RAW DATA
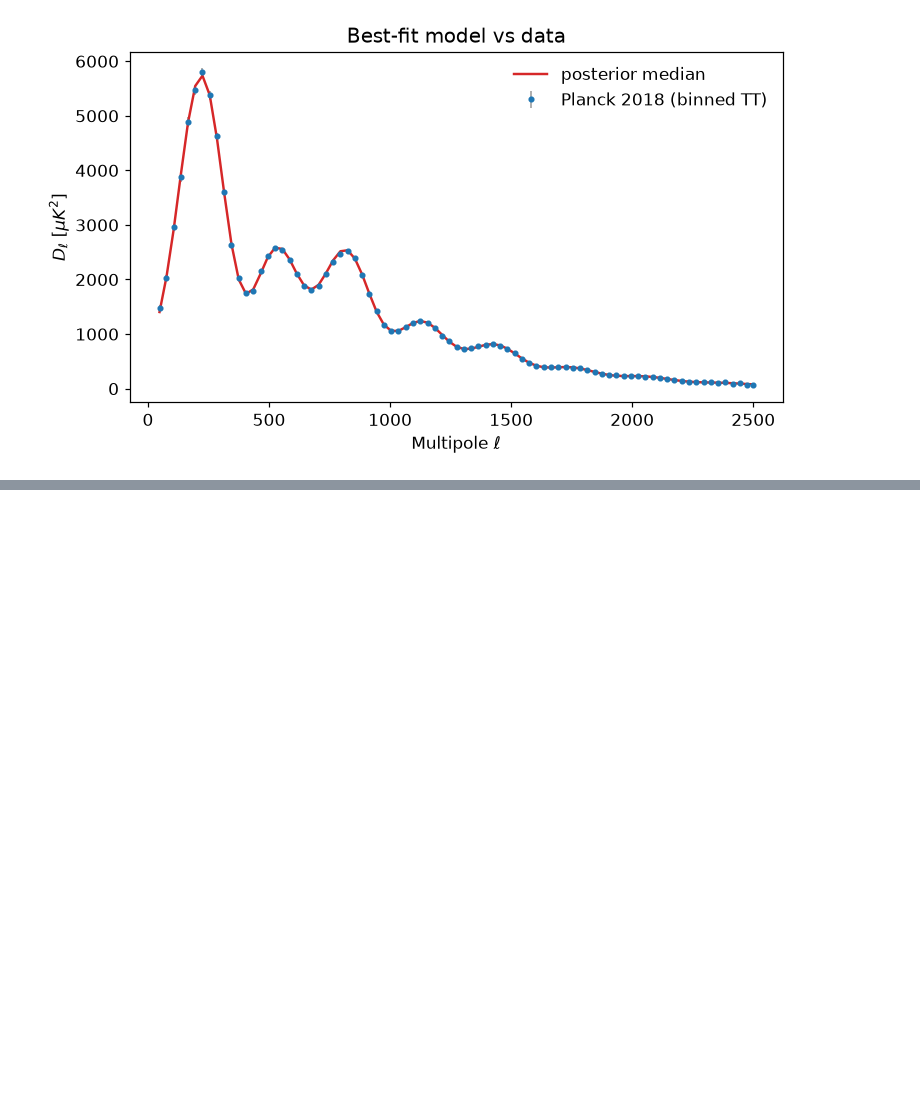
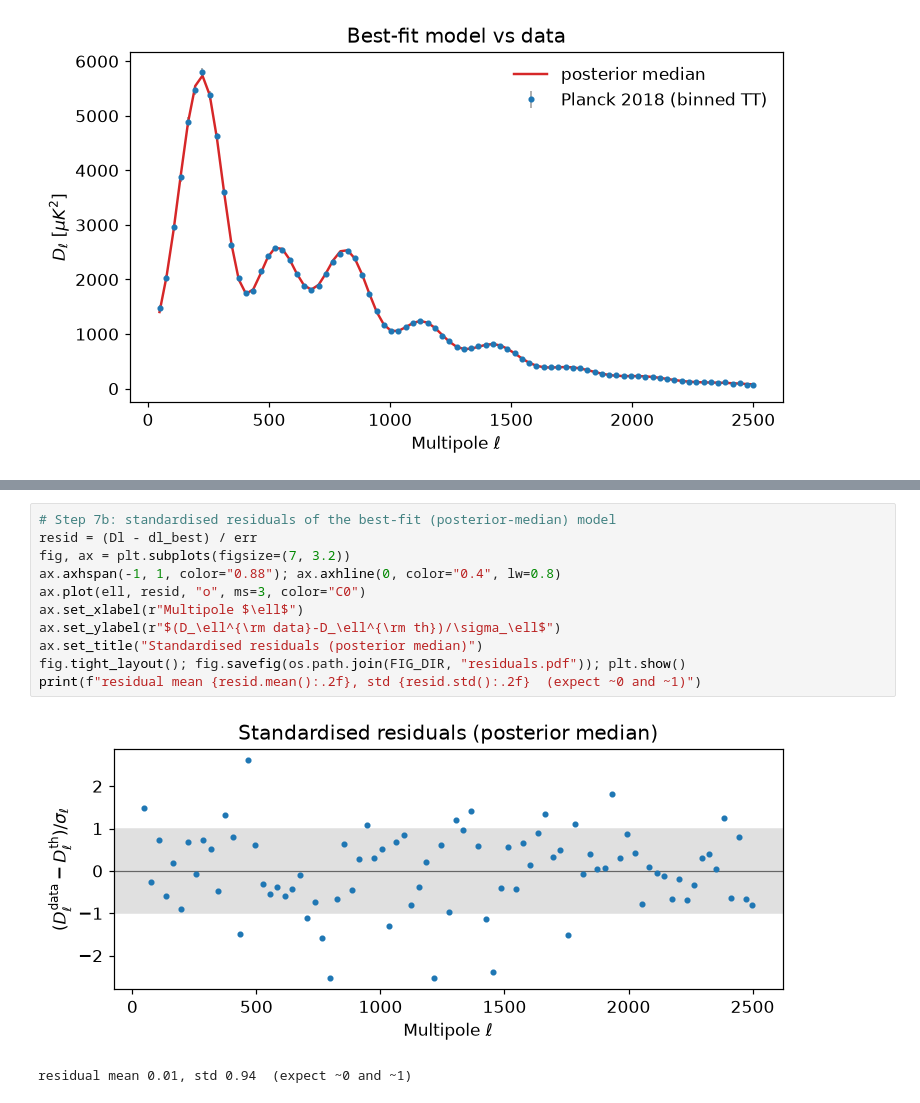
Before and after one commit to edwphysics/advanced_lab, a Jupyter notebook: final_project/planck_inference.ipynb, the cells around one changed output, grey strips where cells are left out. Cells and saved outputs as stored; diff of their text form; blank space fills up the shorter version.

```diff
--- a/final_project/planck_inference.ipynb
+++ b/final_project/planck_inference.ipynb
@@ -297,0 +344,14 @@ chi2 = 72.7,  dof = 77,  chi2/dof = 0.94
+# %%
+# Step 7b: standardised residuals of the best-fit (posterior-median) model
+resid = (Dl - dl_best) / err
+fig, ax = plt.subplots(figsize=(7, 3.2))
+ax.axhspan(-1, 1, color="0.88"); ax.axhline(0, color="0.4", lw=0.8)
+ax.plot(ell, resid, "o", ms=3, color="C0")
+ax.set_xlabel(r"Multipole $\ell$")
+ax.set_ylabel(r"$(D_\ell^{\rm data}-D_\ell^{\rm th})/\sigma_\ell$")
+ax.set_title("Standardised residuals (posterior median)")
+fig.tight_layout(); fig.savefig(os.path.join(FIG_DIR, "residuals.pdf")); plt.show()
+print(f"residual mean {resid.mean():.2f}, std {resid.std():.2f}  (expect ~0 and ~1)")
+# %% [output]
+[figure, added]
+residual mean 0.01, std 0.94  (expect ~0 and ~1)
```
Also changed, not shown: parts of 5 cells of this notebook, 3 other files.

ASSIGNMENT
Please write out all the data again word for word, but not the pictures.

RESPONSE TO THIS EXERCISE
Before and after one commit to edwphysics/advanced_lab, a Jupyter notebook: final_project/planck_inference.ipynb, the cells around one changed output, grey strips where cells are left out. Cells and saved outputs as stored; diff of their text form; blank space fills up the shorter version.

```diff
--- a/final_project/planck_inference.ipynb
+++ b/final_project/planck_inference.ipynb
@@ -297,0 +344,14 @@ chi2 = 72.7,  dof = 77,  chi2/dof = 0.94
+# %%
+# Step 7b: standardised residuals of the best-fit (posterior-median) model
+resid = (Dl - dl_best) / err
+fig, ax = plt.subplots(figsize=(7, 3.2))
+ax.axhspan(-1, 1, color="0.88"); ax.axhline(0, color="0.4", lw=0.8)
+ax.plot(ell, resid, "o", ms=3, color="C0")
+ax.set_xlabel(r"Multipole $\ell$")
+ax.set_ylabel(r"$(D_\ell^{\rm data}-D_\ell^{\rm th})/\sigma_\ell$")
+ax.set_title("Standardised residuals (posterior median)")
+fig.tight_layout(); fig.savefig(os.path.join(FIG_DIR, "residuals.pdf")); plt.show()
+print(f"residual mean {resid.mean():.2f}, std {resid.std():.2f}  (expect ~0 and ~1)")
+# %% [output]
+[figure, added]
+residual mean 0.01, std 0.94  (expect ~0 and ~1)
```
Also changed, not shown: parts of 5 cells of this notebook, 3 other files.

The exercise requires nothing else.